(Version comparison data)
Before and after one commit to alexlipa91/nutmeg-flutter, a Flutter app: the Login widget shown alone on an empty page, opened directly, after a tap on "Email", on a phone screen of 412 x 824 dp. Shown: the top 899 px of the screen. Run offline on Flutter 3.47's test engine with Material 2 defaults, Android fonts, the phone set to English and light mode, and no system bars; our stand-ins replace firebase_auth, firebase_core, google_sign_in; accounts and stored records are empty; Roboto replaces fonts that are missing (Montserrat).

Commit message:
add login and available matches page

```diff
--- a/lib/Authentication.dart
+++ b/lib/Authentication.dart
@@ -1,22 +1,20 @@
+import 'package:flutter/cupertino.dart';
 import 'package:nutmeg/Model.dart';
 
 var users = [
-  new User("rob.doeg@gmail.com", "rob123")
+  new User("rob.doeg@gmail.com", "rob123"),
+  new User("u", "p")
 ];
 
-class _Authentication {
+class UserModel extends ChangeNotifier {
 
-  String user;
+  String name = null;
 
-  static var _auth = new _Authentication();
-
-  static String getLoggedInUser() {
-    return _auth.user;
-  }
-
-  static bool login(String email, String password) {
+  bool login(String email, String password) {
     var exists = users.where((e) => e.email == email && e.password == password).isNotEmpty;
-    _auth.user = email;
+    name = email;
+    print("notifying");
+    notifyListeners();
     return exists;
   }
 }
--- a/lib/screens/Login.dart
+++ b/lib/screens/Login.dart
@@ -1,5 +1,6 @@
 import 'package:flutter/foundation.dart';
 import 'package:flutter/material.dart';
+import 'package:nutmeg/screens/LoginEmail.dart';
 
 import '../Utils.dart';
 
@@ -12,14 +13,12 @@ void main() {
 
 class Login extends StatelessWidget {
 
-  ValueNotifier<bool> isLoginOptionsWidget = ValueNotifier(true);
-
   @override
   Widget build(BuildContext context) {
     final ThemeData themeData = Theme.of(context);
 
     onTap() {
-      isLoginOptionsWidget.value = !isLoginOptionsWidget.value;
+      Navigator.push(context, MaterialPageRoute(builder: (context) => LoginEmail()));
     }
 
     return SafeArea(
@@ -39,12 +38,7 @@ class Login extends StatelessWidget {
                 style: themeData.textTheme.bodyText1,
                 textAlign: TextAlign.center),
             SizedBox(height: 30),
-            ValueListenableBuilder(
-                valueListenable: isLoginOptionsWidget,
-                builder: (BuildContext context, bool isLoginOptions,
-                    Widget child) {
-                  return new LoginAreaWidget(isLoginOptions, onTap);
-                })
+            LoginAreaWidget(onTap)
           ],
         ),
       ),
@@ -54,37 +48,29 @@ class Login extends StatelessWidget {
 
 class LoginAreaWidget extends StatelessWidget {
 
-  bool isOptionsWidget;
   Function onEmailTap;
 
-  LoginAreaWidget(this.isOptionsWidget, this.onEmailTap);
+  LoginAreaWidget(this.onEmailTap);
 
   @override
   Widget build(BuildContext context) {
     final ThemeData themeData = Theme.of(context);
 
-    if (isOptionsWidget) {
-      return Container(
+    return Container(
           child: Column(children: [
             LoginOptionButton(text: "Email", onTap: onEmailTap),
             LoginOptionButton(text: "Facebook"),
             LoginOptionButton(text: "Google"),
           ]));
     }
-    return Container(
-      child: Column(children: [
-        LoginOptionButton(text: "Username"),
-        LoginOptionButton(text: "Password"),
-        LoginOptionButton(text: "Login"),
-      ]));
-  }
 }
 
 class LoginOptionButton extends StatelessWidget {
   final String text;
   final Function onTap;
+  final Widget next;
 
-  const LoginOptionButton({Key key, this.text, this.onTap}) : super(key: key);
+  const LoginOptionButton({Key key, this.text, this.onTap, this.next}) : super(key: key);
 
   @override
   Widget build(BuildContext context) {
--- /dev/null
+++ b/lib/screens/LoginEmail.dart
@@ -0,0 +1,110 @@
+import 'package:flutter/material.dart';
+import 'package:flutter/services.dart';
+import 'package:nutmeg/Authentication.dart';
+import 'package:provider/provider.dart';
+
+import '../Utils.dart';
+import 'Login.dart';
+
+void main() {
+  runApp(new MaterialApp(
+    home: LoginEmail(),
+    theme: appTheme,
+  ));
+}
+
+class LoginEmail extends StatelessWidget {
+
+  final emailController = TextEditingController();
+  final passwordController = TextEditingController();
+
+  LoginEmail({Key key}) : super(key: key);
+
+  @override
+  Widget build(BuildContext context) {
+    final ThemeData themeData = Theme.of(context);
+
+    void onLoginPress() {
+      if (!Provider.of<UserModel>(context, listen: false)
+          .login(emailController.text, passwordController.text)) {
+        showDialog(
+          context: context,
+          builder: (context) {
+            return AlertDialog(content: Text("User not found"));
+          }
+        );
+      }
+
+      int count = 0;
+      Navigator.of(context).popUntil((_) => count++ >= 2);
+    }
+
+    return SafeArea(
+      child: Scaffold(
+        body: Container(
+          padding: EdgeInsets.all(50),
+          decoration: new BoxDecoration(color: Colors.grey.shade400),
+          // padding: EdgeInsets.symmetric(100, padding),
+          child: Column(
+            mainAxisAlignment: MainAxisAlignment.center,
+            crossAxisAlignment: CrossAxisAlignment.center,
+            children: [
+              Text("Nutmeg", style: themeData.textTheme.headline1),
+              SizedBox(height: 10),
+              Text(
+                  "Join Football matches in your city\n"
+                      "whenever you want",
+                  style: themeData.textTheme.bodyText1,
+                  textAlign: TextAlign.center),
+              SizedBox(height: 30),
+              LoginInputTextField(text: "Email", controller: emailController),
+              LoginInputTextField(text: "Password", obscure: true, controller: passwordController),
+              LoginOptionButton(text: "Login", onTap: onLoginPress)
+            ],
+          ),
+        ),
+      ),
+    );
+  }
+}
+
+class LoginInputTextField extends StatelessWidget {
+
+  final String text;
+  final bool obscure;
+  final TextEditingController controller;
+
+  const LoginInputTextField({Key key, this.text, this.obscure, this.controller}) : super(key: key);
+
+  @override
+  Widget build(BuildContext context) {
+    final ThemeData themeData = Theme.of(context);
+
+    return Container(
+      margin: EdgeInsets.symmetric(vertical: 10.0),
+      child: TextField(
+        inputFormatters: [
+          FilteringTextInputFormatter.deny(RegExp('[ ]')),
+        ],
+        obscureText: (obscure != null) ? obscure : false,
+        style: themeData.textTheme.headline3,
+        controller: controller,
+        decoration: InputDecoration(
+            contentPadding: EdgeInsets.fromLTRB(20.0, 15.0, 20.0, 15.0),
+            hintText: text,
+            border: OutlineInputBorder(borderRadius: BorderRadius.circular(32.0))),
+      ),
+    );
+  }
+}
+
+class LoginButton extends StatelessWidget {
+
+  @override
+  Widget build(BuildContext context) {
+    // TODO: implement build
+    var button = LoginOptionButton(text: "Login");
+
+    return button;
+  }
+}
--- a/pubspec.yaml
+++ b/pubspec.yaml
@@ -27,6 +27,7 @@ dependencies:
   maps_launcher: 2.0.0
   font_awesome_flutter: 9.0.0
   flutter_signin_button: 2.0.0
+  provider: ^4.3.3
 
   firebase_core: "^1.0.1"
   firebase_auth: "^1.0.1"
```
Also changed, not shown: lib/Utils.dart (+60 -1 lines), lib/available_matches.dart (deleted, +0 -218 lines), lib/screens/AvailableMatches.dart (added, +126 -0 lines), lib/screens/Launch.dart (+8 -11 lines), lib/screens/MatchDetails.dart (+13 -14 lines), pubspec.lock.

TASK STATEMENT - Output the data once more, exactly as given.

REPLY TO THE TASK -
Before and after one commit to alexlipa91/nutmeg-flutter, a Flutter app: the Login widget shown alone on an empty page, opened directly, after a tap on "Email", on a phone screen of 412 x 824 dp. Shown: the top 899 px of the screen. Run offline on Flutter 3.47's test engine with Material 2 defaults, Android fonts, the phone set to English and light mode, and no system bars; our stand-ins replace firebase_auth, firebase_core, google_sign_in; accounts and stored records are empty; Roboto replaces fonts that are missing (Montserrat).

Commit message:
add login and available matches page

```diff
--- a/lib/Authentication.dart
+++ b/lib/Authentication.dart
@@ -1,22 +1,20 @@
+import 'package:flutter/cupertino.dart';
 import 'package:nutmeg/Model.dart';
 
 var users = [
-  new User("rob.doeg@gmail.com", "rob123")
+  new User("rob.doeg@gmail.com", "rob123"),
+  new User("u", "p")
 ];
 
-class _Authentication {
+class UserModel extends ChangeNotifier {
 
-  String user;
+  String name = null;
 
-  static var _auth = new _Authentication();
-
-  static String getLoggedInUser() {
-    return _auth.user;
-  }
-
-  static bool login(String email, String password) {
+  bool login(String email, String password) {
     var exists = users.where((e) => e.email == email && e.password == password).isNotEmpty;
-    _auth.user = email;
+    name = email;
+    print("notifying");
+    notifyListeners();
     return exists;
   }
 }
--- a/lib/screens/Login.dart
+++ b/lib/screens/Login.dart
@@ -1,5 +1,6 @@
 import 'package:flutter/foundation.dart';
 import 'package:flutter/material.dart';
+import 'package:nutmeg/screens/LoginEmail.dart';
 
 import '../Utils.dart';
 
@@ -12,14 +13,12 @@ void main() {
 
 class Login extends StatelessWidget {
 
-  ValueNotifier<bool> isLoginOptionsWidget = ValueNotifier(true);
-
   @override
   Widget build(BuildContext context) {
     final ThemeData themeData = Theme.of(context);
 
     onTap() {
-      isLoginOptionsWidget.value = !isLoginOptionsWidget.value;
+      Navigator.push(context, MaterialPageRoute(builder: (context) => LoginEmail()));
     }
 
     return SafeArea(
@@ -39,12 +38,7 @@ class Login extends StatelessWidget {
                 style: themeData.textTheme.bodyText1,
                 textAlign: TextAlign.center),
             SizedBox(height: 30),
-            ValueListenableBuilder(
-                valueListenable: isLoginOptionsWidget,
-                builder: (BuildContext context, bool isLoginOptions,
-                    Widget child) {
-                  return new LoginAreaWidget(isLoginOptions, onTap);
-                })
+            LoginAreaWidget(onTap)
           ],
         ),
       ),
@@ -54,37 +48,29 @@ class Login extends StatelessWidget {
 
 class LoginAreaWidget extends StatelessWidget {
 
-  bool isOptionsWidget;
   Function onEmailTap;
 
-  LoginAreaWidget(this.isOptionsWidget, this.onEmailTap);
+  LoginAreaWidget(this.onEmailTap);
 
   @override
   Widget build(BuildContext context) {
     final ThemeData themeData = Theme.of(context);
 
-    if (isOptionsWidget) {
-      return Container(
+    return Container(
           child: Column(children: [
             LoginOptionButton(text: "Email", onTap: onEmailTap),
             LoginOptionButton(text: "Facebook"),
             LoginOptionButton(text: "Google"),
           ]));
     }
-    return Container(
-      child: Column(children: [
-        LoginOptionButton(text: "Username"),
-        LoginOptionButton(text: "Password"),
-        LoginOptionButton(text: "Login"),
-      ]));
-  }
 }
 
 class LoginOptionButton extends StatelessWidget {
   final String text;
   final Function onTap;
+  final Widget next;
 
-  const LoginOptionButton({Key key, this.text, this.onTap}) : super(key: key);
+  const LoginOptionButton({Key key, this.text, this.onTap, this.next}) : super(key: key);
 
   @override
   Widget build(BuildContext context) {
--- /dev/null
+++ b/lib/screens/LoginEmail.dart
@@ -0,0 +1,110 @@
+import 'package:flutter/material.dart';
+import 'package:flutter/services.dart';
+import 'package:nutmeg/Authentication.dart';
+import 'package:provider/provider.dart';
+
+import '../Utils.dart';
+import 'Login.dart';
+
+void main() {
+  runApp(new MaterialApp(
+    home: LoginEmail(),
+    theme: appTheme,
+  ));
+}
+
+class LoginEmail extends StatelessWidget {
+
+  final emailController = TextEditingController();
+  final passwordController = TextEditingController();
+
+  LoginEmail({Key key}) : super(key: key);
+
+  @override
+  Widget build(BuildContext context) {
+    final ThemeData themeData = Theme.of(context);
+
+    void onLoginPress() {
+      if (!Provider.of<UserModel>(context, listen: false)
+          .login(emailController.text, passwordController.text)) {
+        showDialog(
+          context: context,
+          builder: (context) {
+            return AlertDialog(content: Text("User not found"));
+          }
+        );
+      }
+
+      int count = 0;
+      Navigator.of(context).popUntil((_) => count++ >= 2);
+    }
+
+    return SafeArea(
+      child: Scaffold(
+        body: Container(
+          padding: EdgeInsets.all(50),
+          decoration: new BoxDecoration(color: Colors.grey.shade400),
+          // padding: EdgeInsets.symmetric(100, padding),
+          child: Column(
+            mainAxisAlignment: MainAxisAlignment.center,
+            crossAxisAlignment: CrossAxisAlignment.center,
+            children: [
+              Text("Nutmeg", style: themeData.textTheme.headline1),
+              SizedBox(height: 10),
+              Text(
+                  "Join Football matches in your city\n"
+                      "whenever you want",
+                  style: themeData.textTheme.bodyText1,
+                  textAlign: TextAlign.center),
+              SizedBox(height: 30),
+              LoginInputTextField(text: "Email", controller: emailController),
+              LoginInputTextField(text: "Password", obscure: true, controller: passwordController),
+              LoginOptionButton(text: "Login", onTap: onLoginPress)
+            ],
+          ),
+        ),
+      ),
+    );
+  }
+}
+
+class LoginInputTextField extends StatelessWidget {
+
+  final String text;
+  final bool obscure;
+  final TextEditingController controller;
+
+  const LoginInputTextField({Key key, this.text, this.obscure, this.controller}) : super(key: key);
+
+  @override
+  Widget build(BuildContext context) {
+    final ThemeData themeData = Theme.of(context);
+
+    return Container(
+      margin: EdgeInsets.symmetric(vertical: 10.0),
+      child: TextField(
+        inputFormatters: [
+          FilteringTextInputFormatter.deny(RegExp('[ ]')),
+        ],
+        obscureText: (obscure != null) ? obscure : false,
+        style: themeData.textTheme.headline3,
+        controller: controller,
+        decoration: InputDecoration(
+            contentPadding: EdgeInsets.fromLTRB(20.0, 15.0, 20.0, 15.0),
+            hintText: text,
+            border: OutlineInputBorder(borderRadius: BorderRadius.circular(32.0))),
+      ),
+    );
+  }
+}
+
+class LoginButton extends StatelessWidget {
+
+  @override
+  Widget build(BuildContext context) {
+    // TODO: implement build
+    var button = LoginOptionButton(text: "Login");
+
+    return button;
+  }
+}
--- a/pubspec.yaml
+++ b/pubspec.yaml
@@ -27,6 +27,7 @@ dependencies:
   maps_launcher: 2.0.0
   font_awesome_flutter: 9.0.0
   flutter_signin_button: 2.0.0
+  provider: ^4.3.3
 
   firebase_core: "^1.0.1"
   firebase_auth: "^1.0.1"
```
Also changed, not shown: lib/Utils.dart (+60 -1 lines), lib/available_matches.dart (deleted, +0 -218 lines), lib/screens/AvailableMatches.dart (added, +126 -0 lines), lib/screens/Launch.dart (+8 -11 lines), lib/screens/MatchDetails.dart (+13 -14 lines), pubspec.lock.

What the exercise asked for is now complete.